Project description:Human embryonic stem cell (hESC)-derived neurons have the potential to model neurodegenerative disorders. Here, we demonstrate the expression of a mutant gene, superoxide dismutase 1(SOD1), linked to familial amyotrophic lateral sclerosis (ALS) in hESC-derived motor neurons. Green fluorescent protein (GFP) expression under the control of the HB9 enhancer was used to identify SOD1-transfected motor neurons that express human wild-type SOD1 or one of three different mutants (G93A, A4V and I113T) of SOD1. Neurons transfected with mutant SOD1 exhibited reduced cell survival and shortened axonal processes as compared with control-transfected cells, which could survive for 3 weeks or more. The results indicate that hESC-derived cell populations can be directed to express disease-relevant genes and to display characteristics of the disease-specific cell type. These genetically manipulated hESC-derived motor neurons can facilitate and advance the study of disease-specific cellular pathways, and serve as a model system to test new therapeutic approaches.

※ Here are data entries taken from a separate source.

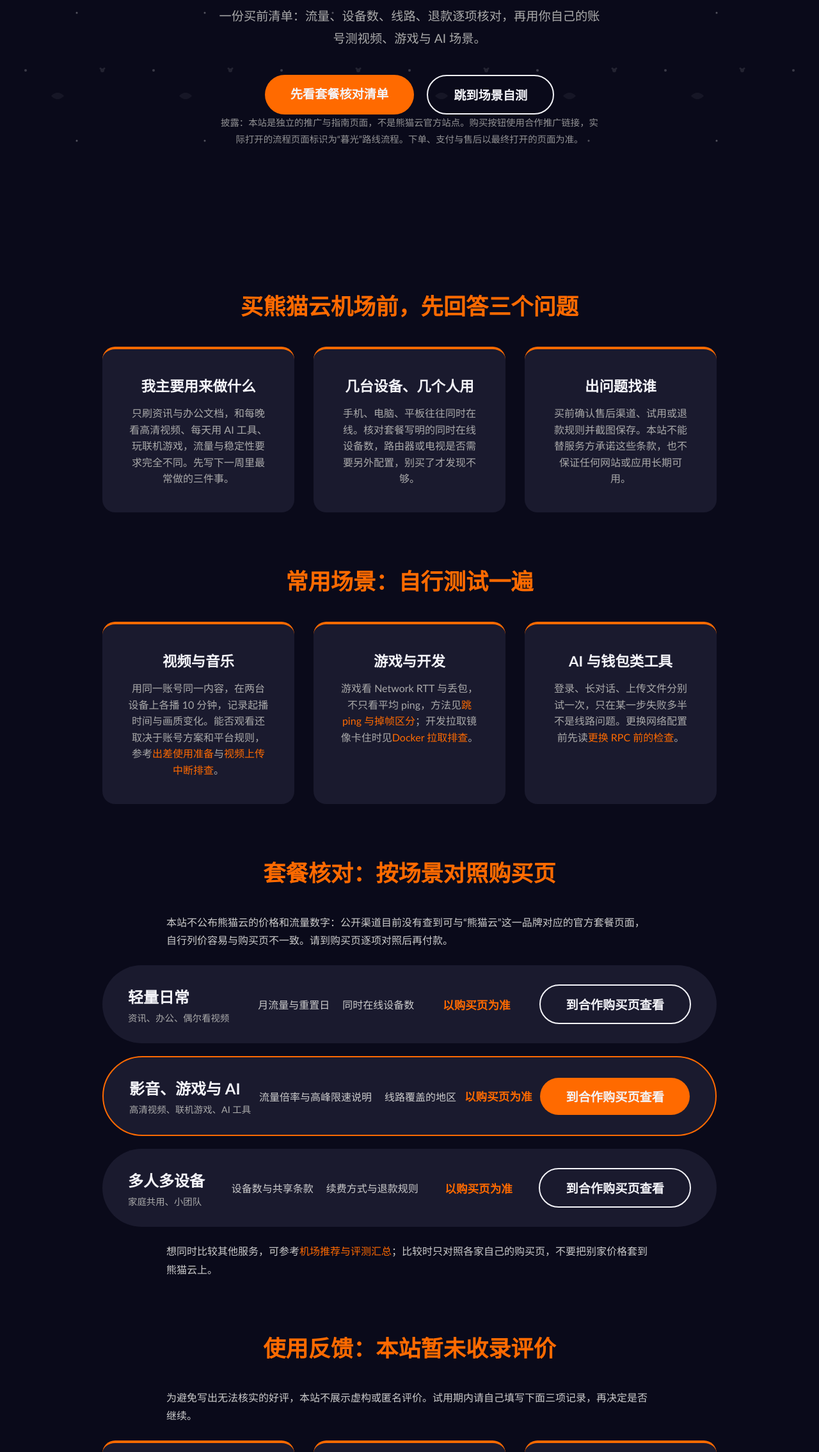
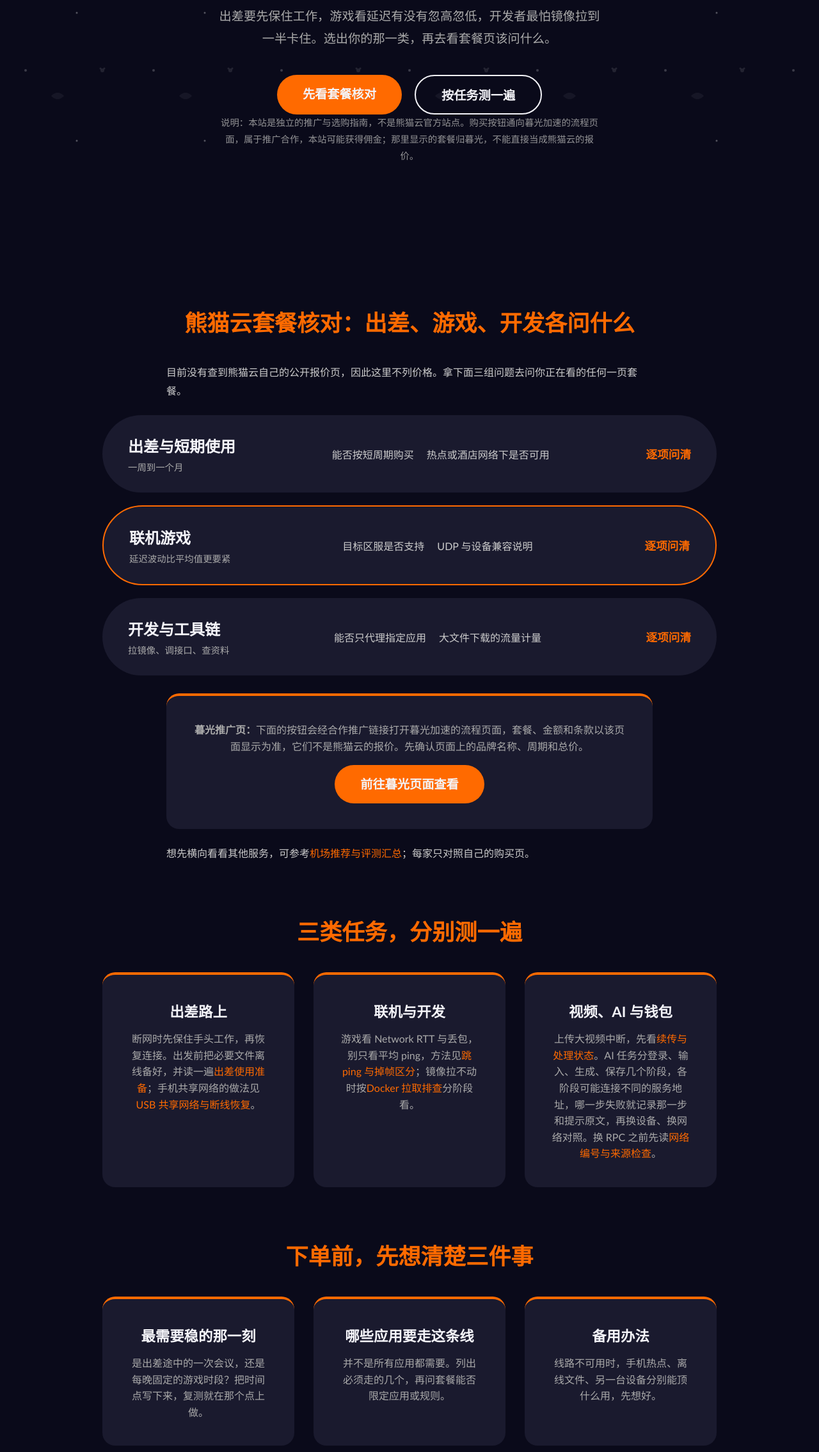
Before and after one commit to 9jacky9/pandayuncloud.cyou, a plain HTML site: page index.html in a window 1280 px wide. Shown: the part 530-2800 px from the top of the page at 64% size. Drawn offline with Linux system fonts and the light colour scheme.

Commit message:
Resolve cross-review factual and brand identity issues

```diff
--- a/index.html
+++ b/index.html
@@ -3,8 +3,8 @@
 <head>
 <meta charset="utf-8"/>
 <meta content="width=device-width, initial-scale=1.0" name="viewport"/>
-<title>熊猫云机场怎么选：套餐核对与常用场景自测指南</title>
-<meta content="熊猫云机场独立选购指南：买前核对流量重置、设备数、线路与退款，再用视频、游戏、AI 等常用场景自测。本站为推广页面，不是官方站点，套餐以购买页为准。" name="description"/>
+<title>熊猫云机场怎么选：出差、游戏与开发的套餐核对指南</title>
+<meta content="熊猫云机场选购指南：按出差、联机游戏、开发三类任务核对套餐，并给出按现象排查的方法。本站为独立推广页，不是官方站点。" name="description"/>
 <link href="https://pandayuncloud.cyou/" rel="canonical"/>
 <link href="style.css" rel="stylesheet"/>
 </head>
@@ -35,7 +35,7 @@
 <a href="observatory.html">星际观测站</a>
 </nav>
 <div class="nav-cta">
-<a class="capsule-btn btn-small" href="https://ww012.twilightaff.com/#/?code=A56DH1Af" rel="nofollow" target="_blank">合作购买页</a>
+<a class="capsule-btn btn-small" href="https://ww012.twilightaff.com/#/?code=A56DH1Af" rel="nofollow" target="_blank">暮光推广页</a>
 </div>
 </header>
 <main>
@@ -53,77 +53,77 @@
 <path d="M 20 60 A 30 30 0 0 1 80 60" fill="none" stroke="#ff6a00" stroke-linecap="round" stroke-width="4"></path>
 </svg>
 </div>
-<h1>熊猫云机场怎么选：先核对套餐，再测你常用的场景</h1>
-<p>一份买前清单：流量、设备数、线路、退款逐项核对，再用你自己的账号测视频、游戏与 AI 场景。</p>
+<h1>熊猫云机场怎么选：出差、游戏、写代码，各有各的问法</h1>
+<p>出差要先保住工作，游戏看延迟有没有忽高忽低，开发者最怕镜像拉到一半卡住。选出你的那一类，再去看套餐页该问什么。</p>
 <div class="btn-wrapper">
-<a class="capsule-btn" href="#pricing">先看套餐核对清单</a>
-<a class="capsule-btn capsule-btn-dark" href="#scenes">跳到场景自测</a>
+<a class="capsule-btn" href="#pricing">先看套餐核对</a>
+<a class="capsule-btn capsule-btn-dark" href="#scenes">按任务测一遍</a>
 </div>
-<p style="font-size:0.9rem; opacity:.85">披露：本站是独立的推广与指南页面，不是熊猫云官方站点。购买按钮使用合作推广链接，实际打开的流程页面标识为“暮光”路线流程。下单、支付与售后以最终打开的页面为准。</p>
+<p style="font-size:0.9rem; opacity:.85">说明：本站是独立的推广与选购指南，不是熊猫云官方站点。购买按钮通向暮光加速的流程页面，属于推广合作，本站可能获得佣金；那里显示的套餐归暮光，不能直接当成熊猫云的报价。</p>
+</section>
+<section id="pricing">
+<h2 class="section-title">熊猫云套餐核对：出差、游戏、开发各问什么</h2>
+<p style="max-width:760px;margin:0 auto 24px;color:#ccc;line-height:1.8">目前没有查到熊猫云自己的公开报价页，因此这里不列价格。拿下面三组问题去问你正在看的任何一页套餐。</p>
+<div class="pricing-container">
+<div class="price-row">
+<div class="p-tier"><h4>出差与短期使用</h4><span>一周到一个月</span></div>
+<div class="p-features"><span>能否按短周期购买</span><span>热点或酒店网络下是否可用</span></div>
+<div class="p-amount" style="font-size:1.1rem">逐项问清</div>
+</div>
+<div class="price-row primary">
+<div class="p-tier"><h4>联机游戏</h4><span>延迟波动比平均值更要紧</span></div>
+<div class="p-features"><span>目标区服是否支持</span><span>UDP 与设备兼容说明</span></div>
+<div class="p-amount" style="font-size:1.1rem">逐项问清</div>
+</div>
+<div class="price-row">
+<div class="p-tier"><h4>开发与工具链</h4><span>拉镜像、调接口、查资料</span></div>
+<div class="p-features"><span>能否只代理指定应用</span><span>大文件下载的流量计量</span></div>
+<div class="p-amount" style="font-size:1.1rem">逐项问清</div>
+</div>
+</div>
+<div class="module-card" style="max-width:760px;margin:28px auto 0;text-align:center">
+<p><strong>暮光推广页：</strong>下面的按钮会经合作推广链接打开暮光加速的流程页面，套餐、金额和条款以该页面显示为准，它们不是熊猫云的报价。先确认页面上的品牌名称、周期和总价。</p>
+<p style="margin-top:16px"><a class="capsule-btn" href="https://ww012.twilightaff.com/#/?code=A56DH1Af" rel="nofollow" target="_blank">前往暮光页面查看</a></p>
+</div>
+<p style="max-width:760px;margin:24px auto 0;color:#ccc;line-height:1.8">想先横向看看其他服务，可参考<a href="https://dajichang.mom/">机场推荐与评测汇总</a>；每家只对照自己的购买页。</p>
+</section>
+<section id="scenes">
+<h2 class="section-title">三类任务，分别测一遍</h2>
+<div class="module-grid">
+<div class="module-card"><h3>出差路上</h3><p>断网时先保住手头工作，再恢复连接。出发前把必要文件离线备好，并读一遍<a href="warp-drive-network.html">出差使用准备</a>；手机共享网络的做法见<a href="digital-nomad-gear.html">USB 共享网络与断线恢复</a>。</p></div>
+<div class="module-card"><h3>联机与开发</h3><p>游戏看 Network RTT 与丢包，别只看平均 ping，方法见<a href="gaming-latency-fix.html">跳 ping 与掉帧区分</a>；镜像拉不动时按<a href="developer-api-tools.html">Docker 拉取排查</a>分阶段看。</p></div>
+<div class="module-card"><h3>视频、AI 与钱包</h3><p>上传大视频中断，先看<a href="video-creation-upload.html">续传与处理状态</a>。AI 任务分登录、输入、生成、保存几个阶段，各阶段可能连接不同的服务地址，哪一步失败就记录那一步和提示原文，再换设备、换网络对照。换 RPC 之前先读<a href="web3-security-nodes.html">网络编号与来源检查</a>。</p></div>
+</div>
 </section>
 <section id="features">
-<h2 class="section-title">买熊猫云机场前，先回答三个问题</h2>
+<h2 class="section-title">下单前，先想清楚三件事</h2>
 <div class="module-grid">
-<div class="module-card"><h3>我主要用来做什么</h3><p>只刷资讯与办公文档，和每晚看高清视频、每天用 AI 工具、玩联机游戏，流量与稳定性要求完全不同。先写下一周里最常做的三件事。</p></div>
-<div class="module-card"><h3>几台设备、几个人用</h3><p>手机、电脑、平板往往同时在线。核对套餐写明的同时在线设备数，路由器或电视是否需要另外配置，别买了才发现不够。</p></div>
-<div class="module-card"><h3>出问题找谁</h3><p>买前确认售后渠道、试用或退款规则并截图保存。本站不能替服务方承诺这些条款，也不保证任何网站或应用长期可用。</p></div>
+<div class="module-card"><h3>最需要稳的那一刻</h3><p>是出差途中的一次会议，还是每晚固定的游戏时段？把时间点写下来，复测就在那个点上做。</p></div>
+<div class="module-card"><h3>哪些应用要走这条线</h3><p>并不是所有应用都需要。列出必须走的几个，再问套餐能否限定应用或规则。</p></div>
+<div class="module-card"><h3>备用办法</h3><p>线路不可用时，手机热点、离线文件、另一台设备分别能顶什么用，先想好。</p></div>
 </div>
 </section>
-<section id="scenes">
-<h2 class="section-title">常用场景：自行测试一遍</h2>
+<section id="reviews">
+<h2 class="section-title">使用记录</h2>
+<p style="max-width:760px;margin:0 auto 24px;color:#ccc;line-height:1.8">目前还没有可引用的熊猫云使用记录。自己评估时，建议每条写清：日期、地点、设备、所用网络、做了什么、现象和处理结果。</p>
 <div class="module-grid">
-<div class="module-card"><h3>视频与音乐</h3><p>用同一账号同一内容，在两台设备上各播 10 分钟，记录起播时间与画质变化。能否观看还取决于账号方案和平台规则，参考<a href="warp-drive-network.html">出差使用准备</a>与<a href="video-creation-upload.html">视频上传中断排查</a>。</p></div>
-<div class="module-card"><h3>游戏与开发</h3><p>游戏看 Network RTT 与丢包，不只看平均 ping，方法见<a href="gaming-latency-fix.html">跳 ping 与掉帧区分</a>；开发拉取镜像卡住时见<a href="developer-api-tools.html">Docker 拉取排查</a>。</p></div>
-<div class="module-card"><h3>AI 与钱包类工具</h3><p>登录、长对话、上传文件分别试一次，只在某一步失败多半不是线路问题。更换网络配置前先读<a href="web3-security-nodes.html">更换 RPC 前的检查</a>。</p></div>
-</div>
-</section>
-<section id="pricing">
-<h2 class="section-title">套餐核对：按场景对照购买页</h2>
-<p style="max-width:760px;margin:0 auto 24px;color:#ccc;line-height:1.8">本站不公布熊猫云的价格和流量数字：公开渠道目前没有查到可与“熊猫云”这一品牌对应的官方套餐页面，自行列价容易与购买页不一致。请到购买页逐项对照后再付款。</p>
-<div class="pricing-container">
-<div class="price-row">
-<div class="p-tier"><h4>轻量日常</h4><span>资讯、办公、偶尔看视频</span></div>
-<div class="p-features"><span>月流量与重置日</span><span>同时在线设备数</span></div>
-<div class="p-amount" style="font-size:1.1rem">以购买页为准</div>
-<a class="capsule-btn capsule-btn-dark" href="https://ww012.twilightaff.com/#/?code=A56DH1Af" rel="nofollow" target="_blank">到合作购买页查看</a>
-</div>
-<div class="price-row primary">
-<div class="p-tier"><h4>影音、游戏与 AI</h4><span>高清视频、联机游戏、AI 工具</span></div>
-<div class="p-features"><span>流量倍率与高峰限速说明</span><span>线路覆盖的地区</span></div>
-<div class="p-amount" style="font-size:1.1rem">以购买页为准</div>
-<a class="capsule-btn" href="https://ww012.twilightaff.com/#/?code=A56DH1Af" rel="nofollow" target="_blank">到合作购买页查看</a>
-</div>
-<div class="price-row">
-<div class="p-tier"><h4>多人多设备</h4><span>家庭共用、小团队</span></div>
-<div class="p-features"><span>设备数与共享条款</span><span>续费方式与退款规则</span></div>
-<div class="p-amount" style="font-size:1.1rem">以购买页为准</div>
-<a class="capsule-btn capsule-btn-dark" href="https://ww012.twilightaff.com/#/?code=A56DH1Af" rel="nofollow" target="_blank">到合作购买页查看</a>
-</div>
-</div>
-<p style="max-width:760px;margin:24px auto 0;color:#ccc;line-height:1.8">想同时比较其他服务，可参考<a href="https://dajichang.mom/">机场推荐与评测汇总</a>；比较时只对照各家自己的购买页，不要把别家价格套到熊猫云上。</p>
-</section>
-<section id="reviews">
-<h2 class="section-title">使用反馈：本站暂未收录评价</h2>
-<p style="max-width:760px;margin:0 auto 24px;color:#ccc;line-height:1.8">为避免写出无法核实的好评，本站不展示虚构或匿名评价。试用期内请自己填写下面三项记录，再决定是否继续。</p>
-<div class="module-grid">
-<div class="module-card"><h3>记录一：高峰时段</h3><p>晚 8 点后连续播放或游戏 30 分钟，记录缓冲、掉线与画质变化。</p></div>
-<div class="module-card"><h3>记录二：办公与 AI</h3><p>登录、长对话、上传文件各试一次，记录哪一步失败。</p></div>
-<div class="module-card"><h3>记录三：售后</h3><p>提交一次咨询，记下回复时间与是否解决。</p></div>
+<div class="module-card"><h3>出差记录</h3><p>地点、网络类型、开始与恢复连接各用了多久。</p></div>
+<div class="module-card"><h3>游戏记录</h3><p>区服、时段、RTT 范围、掉线或瞬移出现的次数。</p></div>
+<div class="module-card"><h3>开发记录</h3><p>镜像或接口名称、失败阶段、重试次数与最终结果。</p></div>
 </div>
 </section>
 <section id="faq">
 <h2 class="section-title">常见问题</h2>
 <div class="faq-list">
-<div class="faq-row"><h4>这是熊猫云自己的站点吗？</h4><p>不是官方站点。本站是独立的推广与指南页面，购买按钮使用合作推广链接。确认官方信息请以购买页和服务方公布的渠道为准。</p></div>
-<div class="faq-row"><h4>点击购买按钮后会看到什么？</h4><p>链接会经合作推广地址打开一个标识为“暮光”路线的流程页面。请在该页面确认套餐名称、金额、周期和条款后再决定是否付款。</p></div>
-<div class="faq-row"><h4>能保证视频和 AI 工具一直能用吗？</h4><p>不能。平台规则、账号方案和内容版权都会变化，本站只提供自测方法。</p></div>
-<div class="faq-row"><h4>服务商会记录我的访问吗？</h4><p>本站无法替服务商回答日志政策，请在购买页或条款中查找说明，没有写明的部分不要默认成立。</p></div>
-<div class="faq-row"><h4>流量用完了怎么办？</h4><p>是否能加购或升级，以购买页和用户后台的说明为准，建议列入买前核对项。</p></div>
+<div class="faq-row"><h4>这是熊猫云自己的站点吗？</h4><p>不是。这是独立的推广与选购指南，官方信息请看熊猫云自己公布的渠道。</p></div>
+<div class="faq-row"><h4>“前往暮光页面查看”会到哪里？</h4><p>会经合作推广链接打开暮光加速的流程页面，套餐与价格属于暮光。请先确认品牌、周期与总价，再决定是否付款。</p></div>
+<div class="faq-row"><h4>能保证游戏延迟一定下降吗？</h4><p>不能。延迟与距离、路由、丢包和本机帧率都有关，本站只提供分步判断的方法。</p></div>
+<div class="faq-row"><h4>流量用完或想退款怎么办？</h4><p>以你实际下单页面的条款为准，没写明的就当作没有承诺。</p></div>
 </div>
 </section>
 <section>
 <h2 class="section-title">延伸阅读</h2>
-<p style="text-align:center"><a href="observatory.html">进入星际观测站，查看全部使用与排查文章 →</a></p>
+<p style="text-align:center"><a href="observatory.html">进入星际观测站，查看全部排查文章 →</a></p>
 </section>
 </main>
 <footer class="footer-nav">
```
Also changed, not shown: about.html (+3 -3 lines), developer-api-tools.html (+1 -1 lines), digital-nomad-gear.html (+1 -1 lines), gaming-latency-fix.html (+1 -1 lines), observatory.html (+1 -1 lines), privacy.html (+6 -6 lines), sitemap.html (+2 -2 lines), sitemap.xml (+12 -9 lines), terms.html (+3 -3 lines), video-creation-upload.html (+1 -1 lines), warp-drive-network.html (+1 -1 lines), web3-security-nodes.html (+1 -1 lines).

Project description:Mutations in Cu/Zn superoxide dismutase (Sod1) have been reported in both familial and sporadic amyotrophic lateral sclerosis (ALS). In this study, we investigated the behavior of heteromeric combinations of wild-type (WT) and mutant Sod1 proteins A4V, L38V, G93A, and G93C in human cells. We showed that both WT and mutant Sod1 formed dimers and oligomers, but only mutant Sod1 accumulated in intracellular inclusions. Coexpression of WT and hSod1 mutants resulted in the formation of a larger number of intracellular inclusions per cell than that observed in cells coexpressing WT or mutant hSod1. The number of inclusions was greater in cells expressing A4V hSod1. To eliminate the contribution of endogenous Sod1, and better evaluate the effect of ALS-associated mutant Sod1 expression, we expressed human Sod1 WT and mutants in human cells knocked down for endogenous Sod1 (Sod1-KD), and in sod1? yeast cells. Using Sod1-KD cells we found that the WT-A4V heteromers formed higher molecular weight species compared with A4V and WT homomers. Using the yeast model, in conditions of chronological aging, we concluded that cells expressing Sod1 heterodimers showed decreased antioxidant activity, increased oxidative damage, reduced longevity, and oxidative stress-induced mutant Sod1 aggregation. In addition, we also found that ALS-associated Sod1 mutations reduced nuclear localization and, consequently, impaired the antioxidant response, suggesting this change in localization may contribute to disease in familial ALS. Overall, our study provides insight into the molecular underpinnings of ALS and may open avenues for the design of future therapeutic strategies.